··· DATASET EXTRACT ···
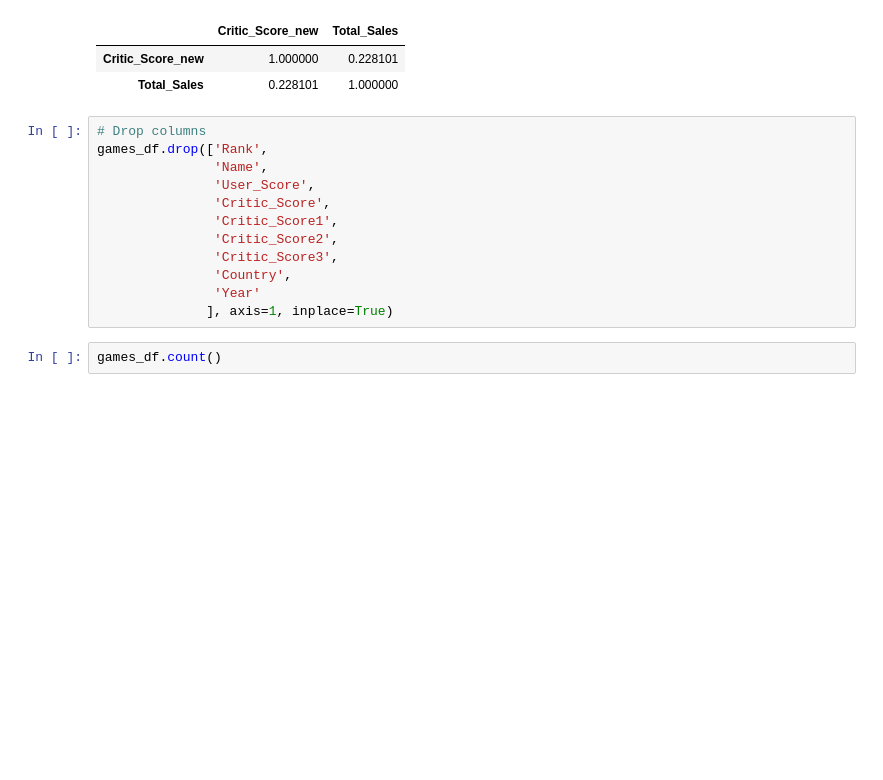
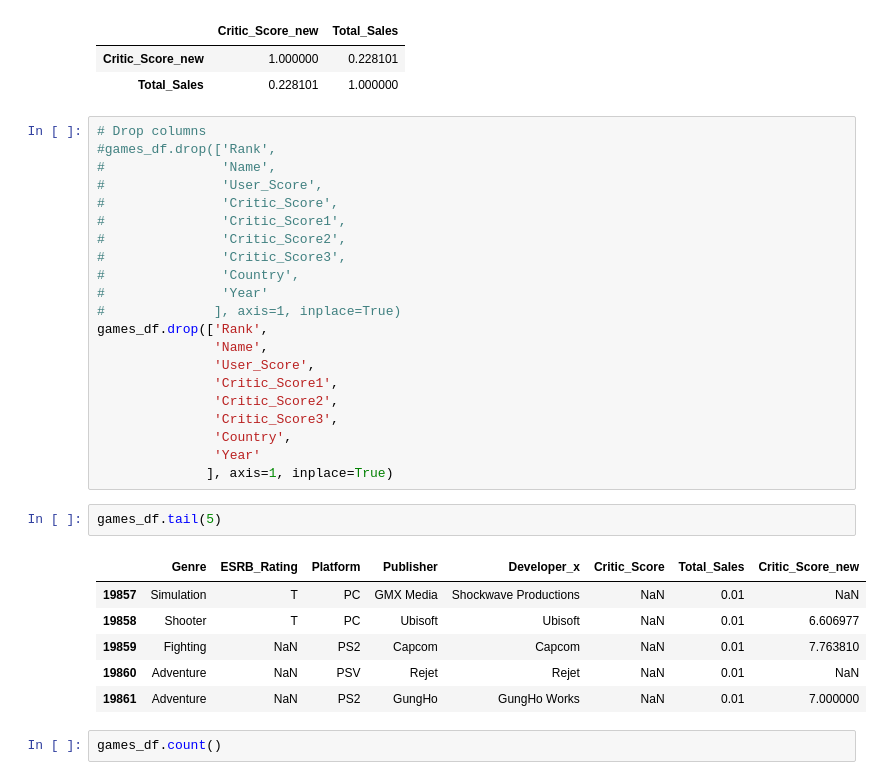
Before and after one commit to kntln/Video_Games_Sales, a Jupyter notebook: ML_RandomForestRegression_2_with_feature_engineering.ipynb, the cells around one changed output. Cells and saved outputs as stored; diff of their text form; blank space fills up the shorter version.

```diff
--- a/ML_RandomForestRegression_2_with_feature_engineering.ipynb
+++ b/ML_RandomForestRegression_2_with_feature_engineering.ipynb
@@ -199,16 +216,34 @@ d.corr()
 | Total_Sales | 0.228101 | 1.000000 |
 # %%
 # Drop columns
+#games_df.drop(['Rank',
+#               'Name',
+#               'User_Score',
+#               'Critic_Score',
+#               'Critic_Score1',
+#               'Critic_Score2',
+#               'Critic_Score3',
+#               'Country',
+#               'Year'
+#              ], axis=1, inplace=True)
 games_df.drop(['Rank',
                'Name',
                'User_Score',
-               'Critic_Score',
                'Critic_Score1',
                'Critic_Score2',
                'Critic_Score3',
                'Country',
                'Year'
               ], axis=1, inplace=True)
+# %%
+games_df.tail(5)
+# %% [output]
+|  | Genre | ESRB_Rating | Platform | Publisher | Developer_x | Critic_Score | Total_Sales | Critic_Score_new |
+| 19857 | Simulation | T | PC | GMX Media | Shockwave Productions | NaN | 0.01 | NaN |
+| 19858 | Shooter | T | PC | Ubisoft | Ubisoft | NaN | 0.01 | 6.606977 |
+| 19859 | Fighting | NaN | PS2 | Capcom | Capcom | NaN | 0.01 | 7.763810 |
+| 19860 | Adventure | NaN | PSV | Rejet | Rejet | NaN | 0.01 | NaN |
+| 19861 | Adventure | NaN | PS2 | GungHo | GungHo Works | NaN | 0.01 | 7.000000 |
 # %%
 games_df.count()
 # %% [output]
```
Also changed, not shown: parts of 5 cells of this notebook.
···
Count up the lines in the entries that hold "inplace", and respond with that count and no other text.

TASK RESULT: 2